- Stored items -
====================

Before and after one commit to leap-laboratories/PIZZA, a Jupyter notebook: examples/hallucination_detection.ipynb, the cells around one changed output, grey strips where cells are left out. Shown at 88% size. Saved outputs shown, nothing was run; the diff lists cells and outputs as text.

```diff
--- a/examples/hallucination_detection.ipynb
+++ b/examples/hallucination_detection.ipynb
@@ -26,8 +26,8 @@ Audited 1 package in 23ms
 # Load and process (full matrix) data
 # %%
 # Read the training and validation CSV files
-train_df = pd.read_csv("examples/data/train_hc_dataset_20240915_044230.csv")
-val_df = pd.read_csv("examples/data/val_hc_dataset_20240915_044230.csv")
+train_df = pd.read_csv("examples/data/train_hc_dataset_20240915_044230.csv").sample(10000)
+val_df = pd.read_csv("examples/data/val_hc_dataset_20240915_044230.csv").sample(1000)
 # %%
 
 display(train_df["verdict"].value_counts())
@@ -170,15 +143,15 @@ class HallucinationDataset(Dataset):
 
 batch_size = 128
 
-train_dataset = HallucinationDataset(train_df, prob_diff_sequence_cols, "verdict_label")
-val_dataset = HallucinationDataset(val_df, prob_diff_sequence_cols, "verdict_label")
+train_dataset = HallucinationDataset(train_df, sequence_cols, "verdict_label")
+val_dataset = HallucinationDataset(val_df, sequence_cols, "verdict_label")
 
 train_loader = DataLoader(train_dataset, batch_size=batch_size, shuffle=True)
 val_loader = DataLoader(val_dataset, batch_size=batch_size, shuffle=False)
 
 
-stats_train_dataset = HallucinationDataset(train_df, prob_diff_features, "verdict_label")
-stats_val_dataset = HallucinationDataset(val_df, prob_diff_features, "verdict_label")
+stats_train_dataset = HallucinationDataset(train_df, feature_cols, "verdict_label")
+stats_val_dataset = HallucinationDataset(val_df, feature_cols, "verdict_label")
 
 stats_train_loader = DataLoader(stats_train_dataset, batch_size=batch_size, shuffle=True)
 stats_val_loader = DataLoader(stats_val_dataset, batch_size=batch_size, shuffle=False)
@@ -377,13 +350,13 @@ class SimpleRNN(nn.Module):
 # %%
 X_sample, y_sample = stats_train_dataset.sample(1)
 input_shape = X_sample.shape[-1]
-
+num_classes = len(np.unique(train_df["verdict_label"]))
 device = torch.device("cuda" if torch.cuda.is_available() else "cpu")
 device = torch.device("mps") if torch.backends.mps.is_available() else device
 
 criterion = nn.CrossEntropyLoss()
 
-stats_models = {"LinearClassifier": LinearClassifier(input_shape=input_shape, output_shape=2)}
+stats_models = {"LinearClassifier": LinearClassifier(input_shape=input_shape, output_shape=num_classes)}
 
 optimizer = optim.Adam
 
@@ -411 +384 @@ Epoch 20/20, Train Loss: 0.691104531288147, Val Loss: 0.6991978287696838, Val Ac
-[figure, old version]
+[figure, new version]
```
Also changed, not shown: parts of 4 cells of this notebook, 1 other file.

====================

- What this task involves -
For the data above, state how many lines contain "else"; the number is the whole answer.

- Result of this exercise -
2